• WORK ORDER: Copy each line of the records that includes "Before".

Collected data

= Beginning of Section =

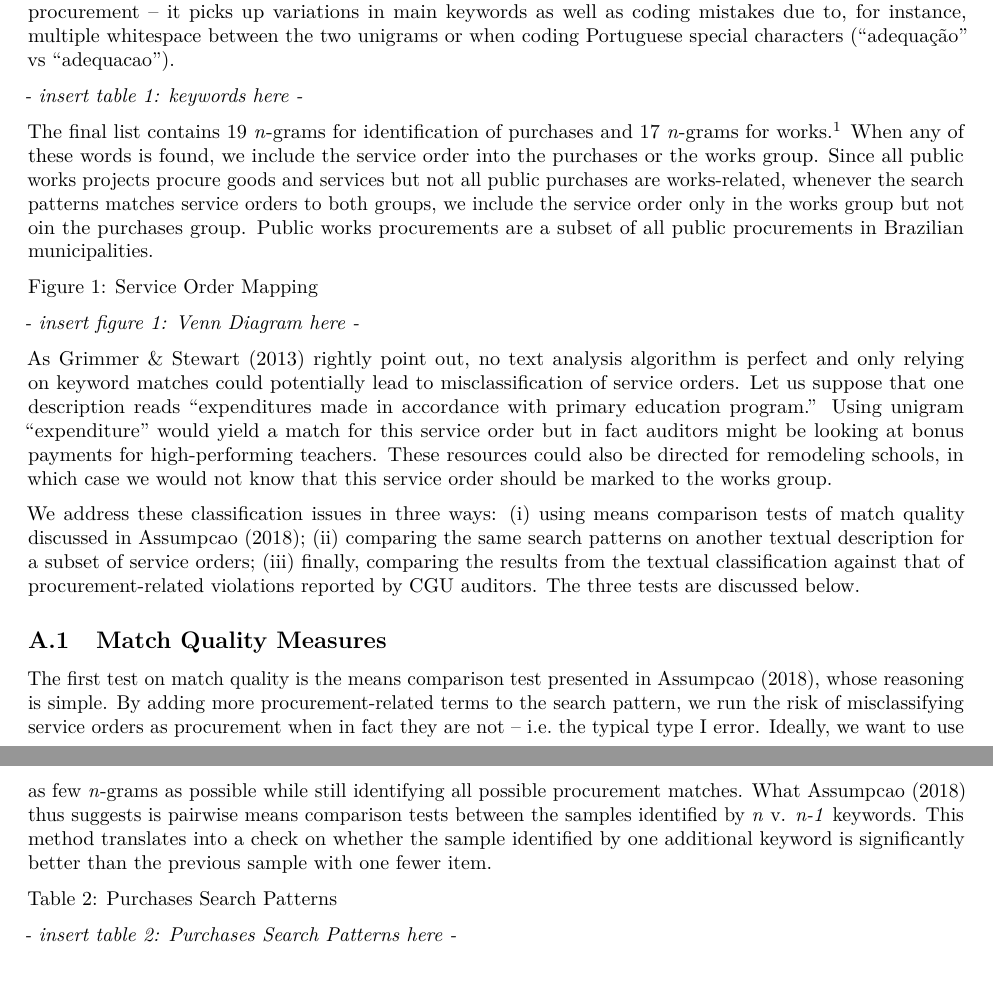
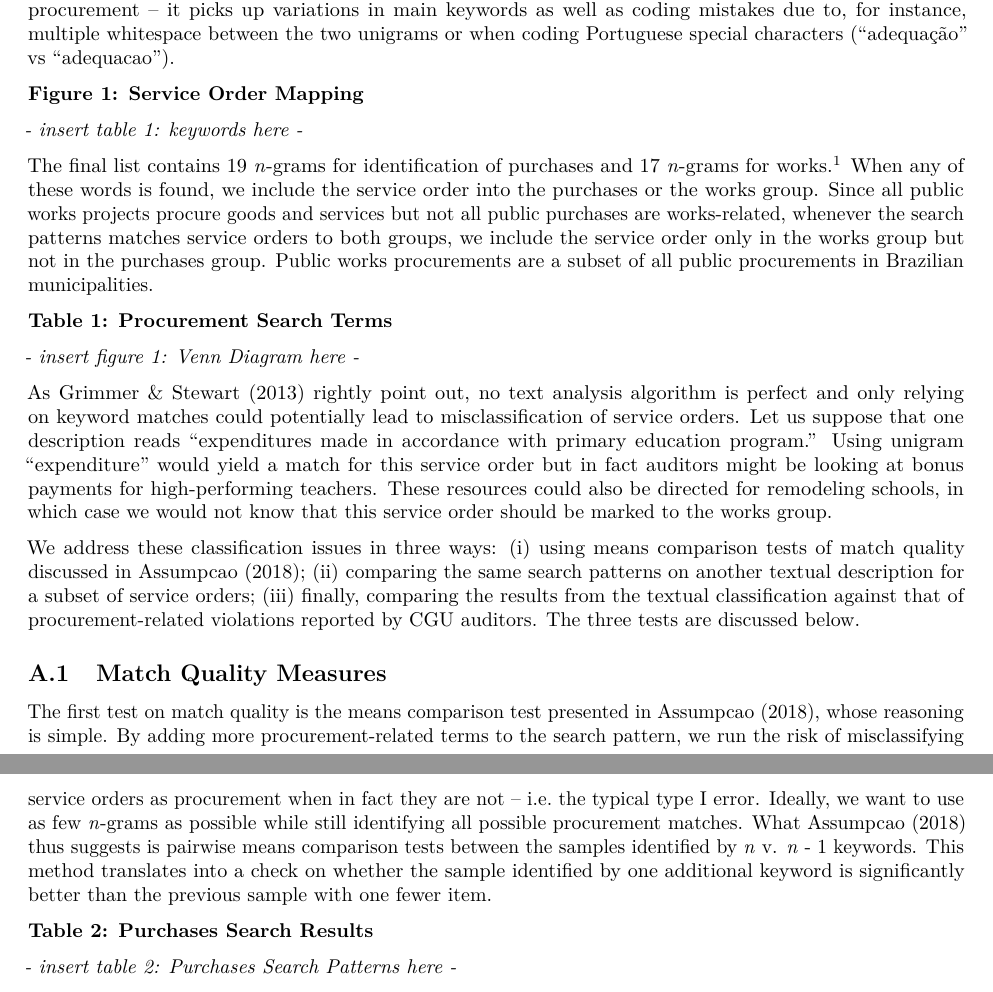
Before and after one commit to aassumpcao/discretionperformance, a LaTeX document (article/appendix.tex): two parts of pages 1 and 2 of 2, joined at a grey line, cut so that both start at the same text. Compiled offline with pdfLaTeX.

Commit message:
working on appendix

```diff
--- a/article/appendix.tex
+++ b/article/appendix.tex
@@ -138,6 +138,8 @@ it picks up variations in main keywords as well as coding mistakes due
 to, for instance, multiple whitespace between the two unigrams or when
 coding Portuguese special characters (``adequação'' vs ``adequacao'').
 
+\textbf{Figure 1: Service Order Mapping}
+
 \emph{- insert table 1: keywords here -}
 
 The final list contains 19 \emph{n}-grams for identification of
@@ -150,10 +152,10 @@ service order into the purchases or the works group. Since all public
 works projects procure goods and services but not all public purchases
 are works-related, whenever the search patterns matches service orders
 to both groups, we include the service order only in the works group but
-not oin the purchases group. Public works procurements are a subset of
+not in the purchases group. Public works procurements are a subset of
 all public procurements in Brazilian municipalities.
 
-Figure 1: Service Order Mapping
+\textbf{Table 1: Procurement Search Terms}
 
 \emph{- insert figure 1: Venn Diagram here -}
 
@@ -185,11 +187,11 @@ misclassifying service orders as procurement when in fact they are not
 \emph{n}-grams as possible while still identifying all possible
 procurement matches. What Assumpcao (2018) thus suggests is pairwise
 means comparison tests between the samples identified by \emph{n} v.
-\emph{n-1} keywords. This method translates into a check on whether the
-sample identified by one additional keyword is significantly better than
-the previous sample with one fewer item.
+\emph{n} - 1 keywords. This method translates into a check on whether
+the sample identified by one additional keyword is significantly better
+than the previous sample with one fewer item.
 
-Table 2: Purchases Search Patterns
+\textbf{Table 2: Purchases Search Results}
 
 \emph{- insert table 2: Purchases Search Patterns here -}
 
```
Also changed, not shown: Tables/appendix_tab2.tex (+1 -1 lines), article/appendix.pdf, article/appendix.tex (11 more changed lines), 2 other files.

= End of Section =
= Beginning of Section =

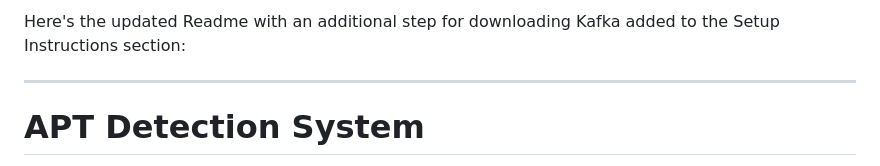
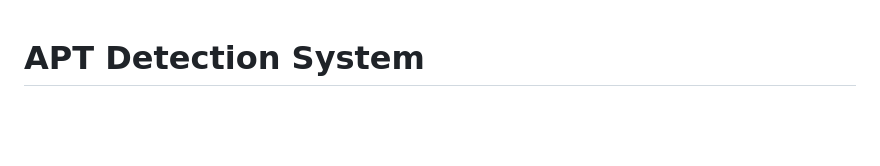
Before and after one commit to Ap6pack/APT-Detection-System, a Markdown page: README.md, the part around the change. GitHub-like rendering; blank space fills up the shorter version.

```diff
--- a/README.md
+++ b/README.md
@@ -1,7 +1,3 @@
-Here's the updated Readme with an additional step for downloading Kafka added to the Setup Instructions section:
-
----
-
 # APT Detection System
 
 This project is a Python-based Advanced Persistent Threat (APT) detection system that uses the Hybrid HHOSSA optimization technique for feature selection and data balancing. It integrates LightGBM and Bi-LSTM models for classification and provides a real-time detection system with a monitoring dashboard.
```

= End of Section =
= Beginning of Section =

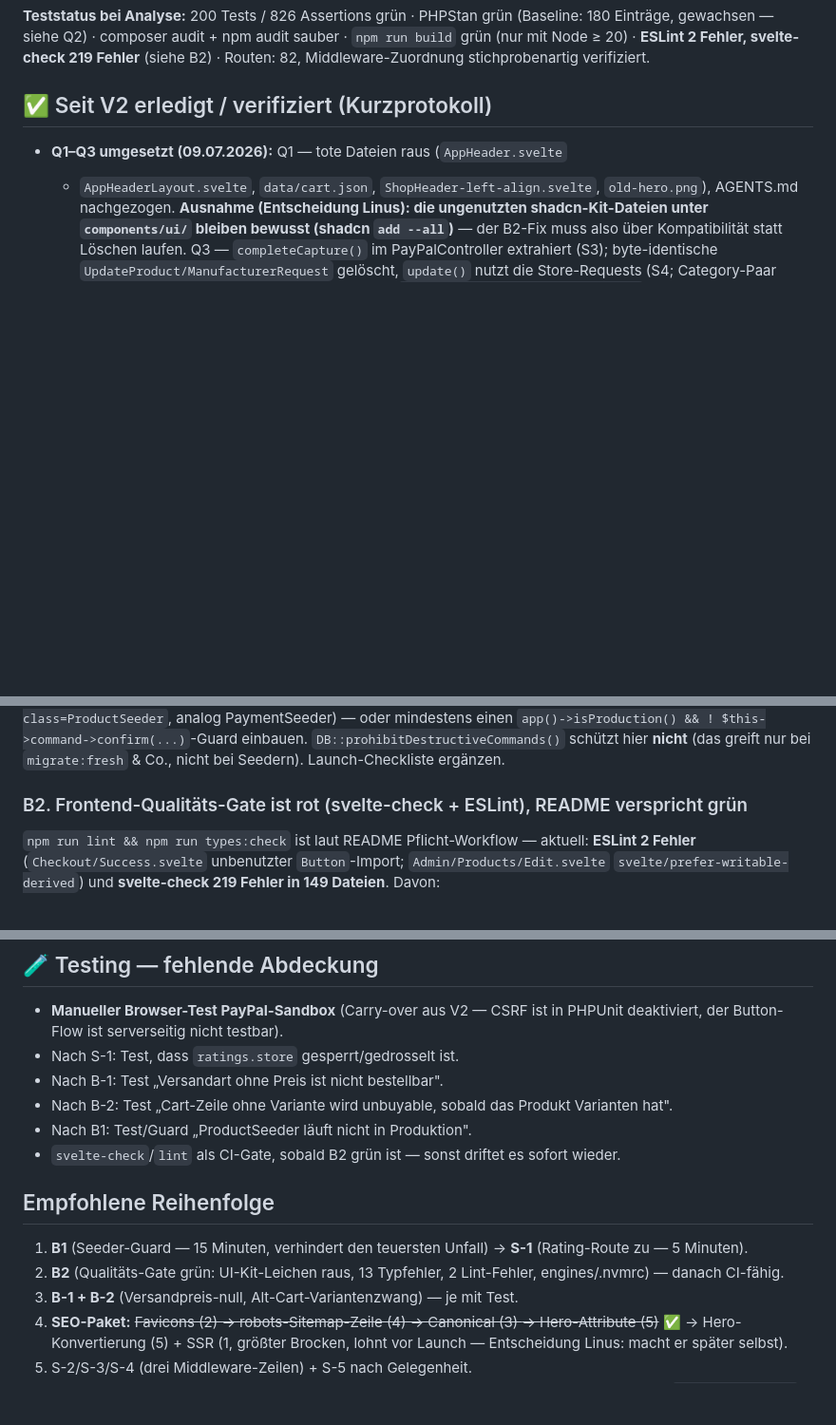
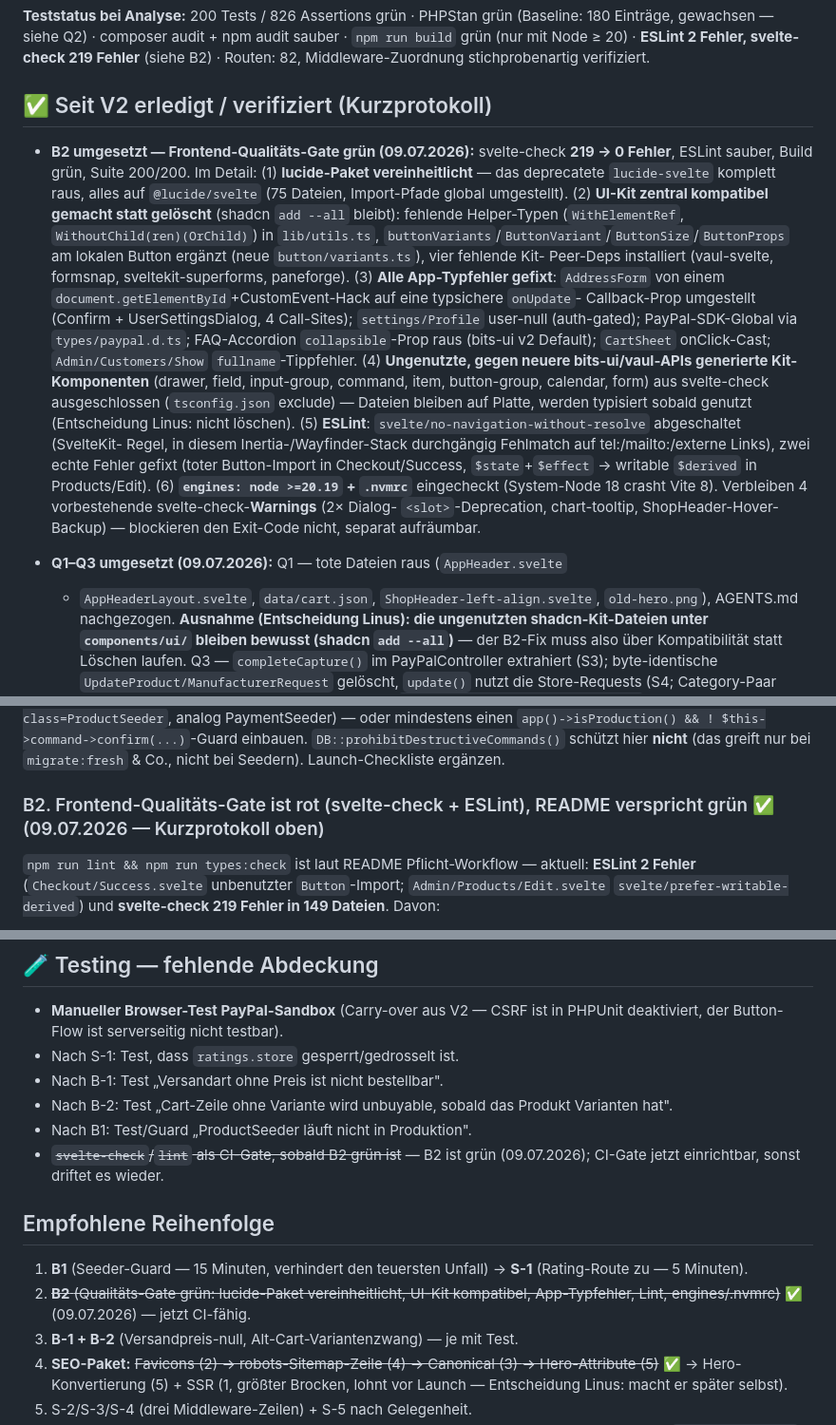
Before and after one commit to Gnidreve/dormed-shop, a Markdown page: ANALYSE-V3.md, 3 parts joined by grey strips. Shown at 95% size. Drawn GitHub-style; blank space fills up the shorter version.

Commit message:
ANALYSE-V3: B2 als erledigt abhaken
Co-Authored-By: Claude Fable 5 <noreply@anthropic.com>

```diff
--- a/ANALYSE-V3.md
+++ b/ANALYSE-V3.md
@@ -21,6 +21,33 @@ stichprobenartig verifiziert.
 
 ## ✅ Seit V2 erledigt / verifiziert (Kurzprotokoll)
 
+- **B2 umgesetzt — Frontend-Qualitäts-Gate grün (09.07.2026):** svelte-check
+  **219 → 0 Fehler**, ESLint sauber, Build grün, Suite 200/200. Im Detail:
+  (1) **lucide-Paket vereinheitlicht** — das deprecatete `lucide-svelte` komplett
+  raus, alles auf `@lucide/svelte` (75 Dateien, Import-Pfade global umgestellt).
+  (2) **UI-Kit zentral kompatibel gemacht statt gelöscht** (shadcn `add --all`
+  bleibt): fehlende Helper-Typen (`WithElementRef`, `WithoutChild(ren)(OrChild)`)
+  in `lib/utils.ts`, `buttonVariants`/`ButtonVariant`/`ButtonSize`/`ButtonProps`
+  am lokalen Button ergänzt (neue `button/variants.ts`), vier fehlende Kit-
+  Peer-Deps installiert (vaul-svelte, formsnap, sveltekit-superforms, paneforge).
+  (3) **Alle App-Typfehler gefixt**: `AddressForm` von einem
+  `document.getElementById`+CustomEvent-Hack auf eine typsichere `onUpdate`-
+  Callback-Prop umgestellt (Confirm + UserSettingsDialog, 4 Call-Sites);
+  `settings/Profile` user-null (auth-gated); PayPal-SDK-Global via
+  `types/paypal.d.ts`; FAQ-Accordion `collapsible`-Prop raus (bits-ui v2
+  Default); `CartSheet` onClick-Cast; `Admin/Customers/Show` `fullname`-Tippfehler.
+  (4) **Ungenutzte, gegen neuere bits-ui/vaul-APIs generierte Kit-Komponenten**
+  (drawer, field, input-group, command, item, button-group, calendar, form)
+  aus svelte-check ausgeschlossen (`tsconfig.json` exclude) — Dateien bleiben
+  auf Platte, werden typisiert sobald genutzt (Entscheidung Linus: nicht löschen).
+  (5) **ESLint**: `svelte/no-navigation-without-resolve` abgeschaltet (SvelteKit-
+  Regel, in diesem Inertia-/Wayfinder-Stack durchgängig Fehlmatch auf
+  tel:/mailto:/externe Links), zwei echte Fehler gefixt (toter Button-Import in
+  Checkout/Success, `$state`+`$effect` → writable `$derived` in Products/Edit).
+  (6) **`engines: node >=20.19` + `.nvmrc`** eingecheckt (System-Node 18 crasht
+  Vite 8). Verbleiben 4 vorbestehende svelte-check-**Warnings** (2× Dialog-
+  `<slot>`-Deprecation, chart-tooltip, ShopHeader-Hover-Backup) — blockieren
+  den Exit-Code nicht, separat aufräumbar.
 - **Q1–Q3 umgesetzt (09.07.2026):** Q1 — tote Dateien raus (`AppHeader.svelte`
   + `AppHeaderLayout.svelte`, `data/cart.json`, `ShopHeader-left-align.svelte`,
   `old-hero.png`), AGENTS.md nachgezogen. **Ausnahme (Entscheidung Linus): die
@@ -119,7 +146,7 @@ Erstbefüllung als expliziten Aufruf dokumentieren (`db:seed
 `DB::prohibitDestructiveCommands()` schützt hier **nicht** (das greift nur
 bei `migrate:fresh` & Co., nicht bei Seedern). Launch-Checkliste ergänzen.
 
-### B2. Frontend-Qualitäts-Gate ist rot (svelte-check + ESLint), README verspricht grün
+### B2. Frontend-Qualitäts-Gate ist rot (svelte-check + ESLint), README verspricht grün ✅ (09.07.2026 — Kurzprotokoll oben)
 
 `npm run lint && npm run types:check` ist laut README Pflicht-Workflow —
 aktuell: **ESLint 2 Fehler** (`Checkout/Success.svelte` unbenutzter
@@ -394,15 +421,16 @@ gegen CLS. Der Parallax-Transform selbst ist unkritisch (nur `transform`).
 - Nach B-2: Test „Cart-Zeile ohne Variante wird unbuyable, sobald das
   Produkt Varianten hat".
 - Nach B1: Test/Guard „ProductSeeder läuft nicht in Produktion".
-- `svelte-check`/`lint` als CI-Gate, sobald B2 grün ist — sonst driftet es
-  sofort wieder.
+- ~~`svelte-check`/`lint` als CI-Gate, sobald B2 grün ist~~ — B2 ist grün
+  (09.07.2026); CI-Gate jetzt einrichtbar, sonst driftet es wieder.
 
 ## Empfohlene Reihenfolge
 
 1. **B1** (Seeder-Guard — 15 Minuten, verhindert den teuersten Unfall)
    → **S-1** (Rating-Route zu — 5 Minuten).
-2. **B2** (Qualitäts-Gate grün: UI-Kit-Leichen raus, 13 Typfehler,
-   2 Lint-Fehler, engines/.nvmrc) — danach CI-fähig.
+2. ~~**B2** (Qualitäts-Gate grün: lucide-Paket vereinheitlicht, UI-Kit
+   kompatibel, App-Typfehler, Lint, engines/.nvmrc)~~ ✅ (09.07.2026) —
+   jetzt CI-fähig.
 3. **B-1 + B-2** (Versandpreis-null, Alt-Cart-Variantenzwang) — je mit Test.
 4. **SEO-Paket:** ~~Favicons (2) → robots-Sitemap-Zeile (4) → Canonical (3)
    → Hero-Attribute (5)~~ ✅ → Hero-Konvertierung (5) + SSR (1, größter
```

= End of Section =

• SOLUTION TO THIS EXERCISE:
Before and after one commit to aassumpcao/discretionperformance, a LaTeX document (article/appendix.tex): two parts of pages 1 and 2 of 2, joined at a grey line, cut so that both start at the same text. Compiled offline with pdfLaTeX.
Before and after one commit to Ap6pack/APT-Detection-System, a Markdown page: README.md, the part around the change. GitHub-like rendering; blank space fills up the shorter version.
Before and after one commit to Gnidreve/dormed-shop, a Markdown page: ANALYSE-V3.md, 3 parts joined by grey strips. Shown at 95% size. Drawn GitHub-style; blank space fills up the shorter version.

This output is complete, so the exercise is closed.